* What needs to be done
The entries are given below. Output each one unchanged.

* Change detection outputs

· · · · · · ·

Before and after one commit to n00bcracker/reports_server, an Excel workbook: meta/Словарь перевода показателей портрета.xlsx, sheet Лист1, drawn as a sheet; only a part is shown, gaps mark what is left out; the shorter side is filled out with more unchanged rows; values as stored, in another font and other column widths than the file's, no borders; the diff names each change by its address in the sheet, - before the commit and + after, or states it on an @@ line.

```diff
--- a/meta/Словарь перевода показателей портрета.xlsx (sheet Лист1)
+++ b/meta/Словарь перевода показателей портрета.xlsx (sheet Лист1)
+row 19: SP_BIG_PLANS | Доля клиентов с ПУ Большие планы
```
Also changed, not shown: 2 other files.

· · · · · · ·

* Result for this task
Before and after one commit to n00bcracker/reports_server, an Excel workbook: meta/Словарь перевода показателей портрета.xlsx, sheet Лист1, drawn as a sheet; only a part is shown, gaps mark what is left out; the shorter side is filled out with more unchanged rows; values as stored, in another font and other column widths than the file's, no borders; the diff names each change by its address in the sheet, - before the commit and + after, or states it on an @@ line.

```diff
--- a/meta/Словарь перевода показателей портрета.xlsx (sheet Лист1)
+++ b/meta/Словарь перевода показателей портрета.xlsx (sheet Лист1)
+row 19: SP_BIG_PLANS | Доля клиентов с ПУ Большие планы
```
Also changed, not shown: 2 other files.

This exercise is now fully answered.